On the other hand, not surprisingly, the least profitable clients in terms of per-partner profits showed, in varying degrees and combinations, key metric performance well below the average, sometimes with negligible leverage, high write-offs and poor realization, and underutilized and less productive attorneys.
The results were eye opening to law firm management, providing insight not only to individual client profitability issues but also revealing issues with respect to at least one consistently under-performing practice area. Delving deeper, the same law firm analytics were applied at the individual partner level and, similar to results revealed by like analysis at other firms, certain clients which were dilutive to overall law firm profitability were found to be recruited, retained and managed by partners who appeared to have little understanding or appreciation of the impact on profitability of the key drivers of performance, drivers which were often in their control to manage. There are many partners today who still believe that the ultimate accomplishment of success is the billing number alone, notwithstanding how many wasted resources may be expended in its achievement. I have found that the opportunity to educate is perhaps one of the greatest benefits in the application of business intelligence and analytics in law firms.

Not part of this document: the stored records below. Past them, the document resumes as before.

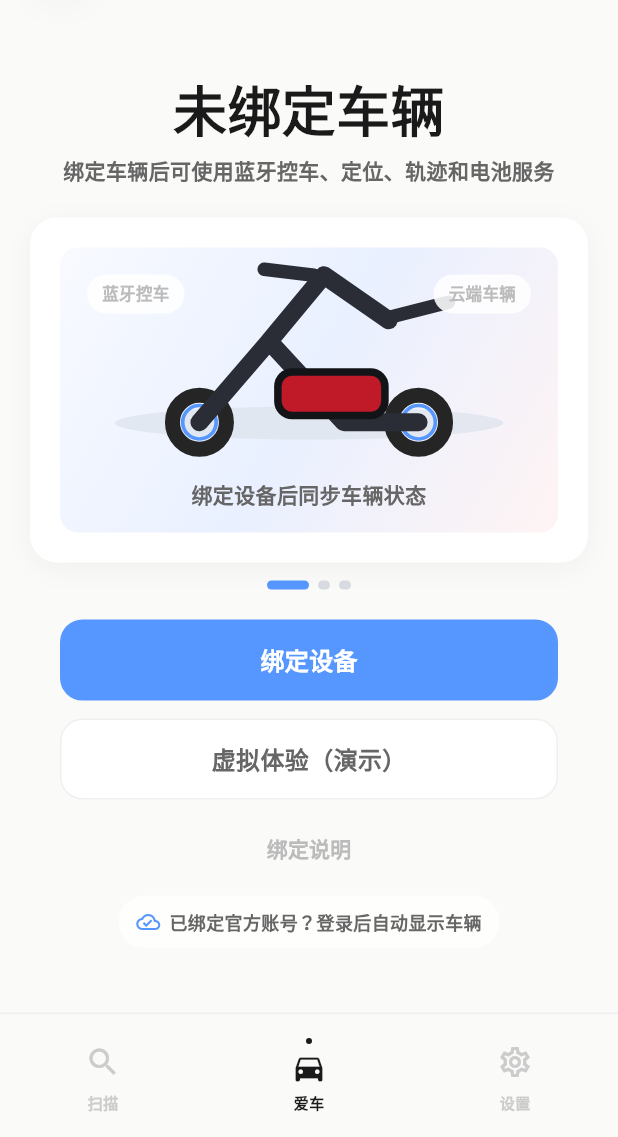
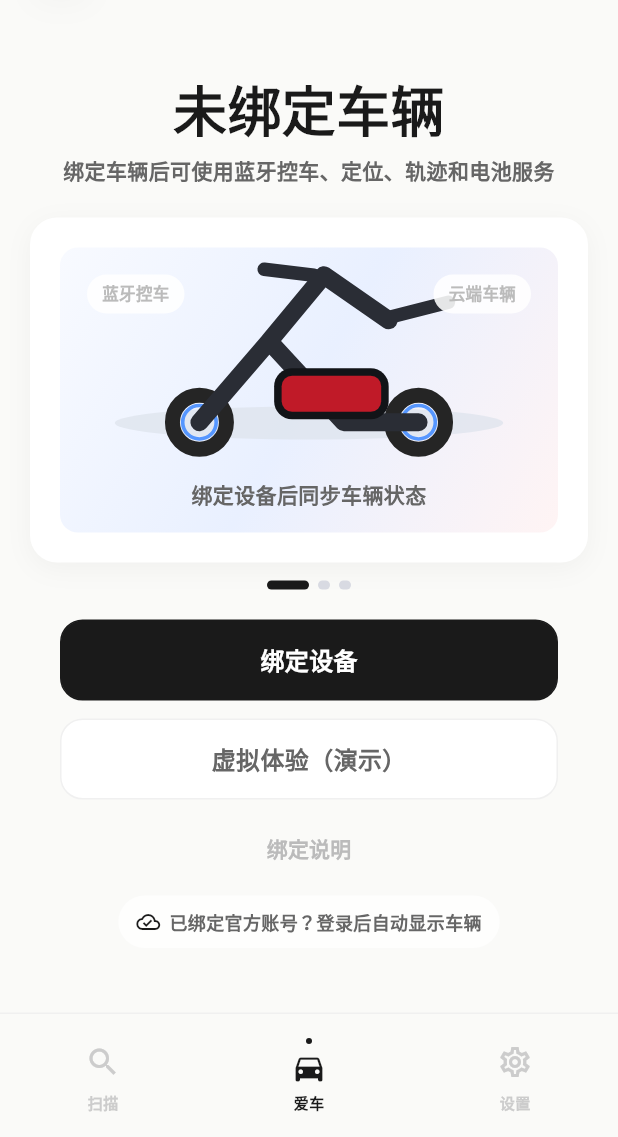
Before and after one commit to ch6vip/tailg-ble-app, a Flutter app: the screen it shows after launch, on a phone screen of 412 x 824 dp, the part 99-1236 px from its top. Run offline on Flutter 3.47's test engine with Material 3 defaults, Android fonts, the phone set to English and light mode, and no system bars; our stand-ins replace flutter_blue_plus, flutter_map, flutter_secure_storage, geolocator, latlong2, permission_handler and 1 more; missing offline and left inert: encrypt.

Commit message:
feat(ui): unify primary action color from blue to black (minimal-luxe)
- AppColors.primary #5596FF -> #1A1A1A, primaryDark -> #000000
- ReplicaColors.blue -> #1A1A1A
- Pin ColorScheme.primary=black / onPrimary=white so Material3 does not
  derive a low-chroma teal-gray primary from the near-black seed
  (fixed FilledButton e.g. location refresh button rendering)
- Black now drives FilledButtons, selected tabs, switches, FABs;
  teal stays for success/status, accent colors for quick-function icons

Co-Authored-By: 一敗紅尘 <ch6vip@gmail.com>

```diff
--- a/lib/main.dart
+++ b/lib/main.dart
@@ -94,10 +94,12 @@ class _TailgBleAppState extends State<TailgBleApp> {
       title: 'Tailg BLE',
       debugShowCheckedModeBanner: false,
       theme: ThemeData(
+        // 以黑色主操作色作种子，并显式钉死 primary 为纯黑、onPrimary 为白，
+        // 避免 Material3 从近黑种子推导出低饱和的灰青主色（FilledButton 等会跑色）。
         colorScheme: ColorScheme.fromSeed(
           seedColor: AppColors.primary,
           brightness: Brightness.light,
-        ),
+        ).copyWith(primary: AppColors.primary, onPrimary: Colors.white),
         scaffoldBackgroundColor: AppColors.pageBg,
         useMaterial3: true,
       ),
--- a/lib/theme/app_colors.dart
+++ b/lib/theme/app_colors.dart
@@ -1,8 +1,9 @@
 import 'package:flutter/material.dart';
 
 abstract final class AppColors {
-  static const primary = Color(0xFF5596FF);
-  static const primaryDark = Color(0xFF2D6FE3);
+  // 极简高端主操作色：黑。原亮蓝 #5596FF 已统一为黑色主操作。
+  static const primary = Color(0xFF1A1A1A);
+  static const primaryDark = Color(0xFF000000);
   static const pageBg = Color(0xFFFAFAF8);
   static const textPrimary = Color(0xFF1A1A1A);
   static const textSecondary = Color(0xFF666666);
@@ -35,7 +36,7 @@ abstract final class ReplicaColors {
   static const muted = Color(0xFFBBBBBB);
   static const subtle = Color(0xFF999999);
   static const line = Color(0xFFF0F0F0);
-  static const blue = Color(0xFF5596FF);
+  static const blue = Color(0xFF1A1A1A);
   static const darkPanel = Color(0xFF1A1A1A);
   static const darkPanelDown = Color(0xFF111111);
   static const darkPanelItem = Color(0x33999999);
```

The value of the law firm analytics uncovered by a discovery application proves itself time after time, providing to law firm management rich insight and a clear road-map for action. Properly viewed, law firm analytics spotlight which clients and which matters are the most important to the firm, not just to the top line but to the bottom line, as well. They identify for action those responsible partners who may need a refocus on client and matter management skills. They identify poorly performing and unproductive revenue generating personnel. They help to identify those practice areas and matter types with the most potential and those with the least. They provide valuable information about trends over time in law firm metrics and performance, which is very often much more illuminating than point-in-time data. There is little doubt in my mind that the most prosperous law firms are those who continually seek to discover and understand the underpinnings of their business and then take the actions and make the necessary adjustments to keep it on course.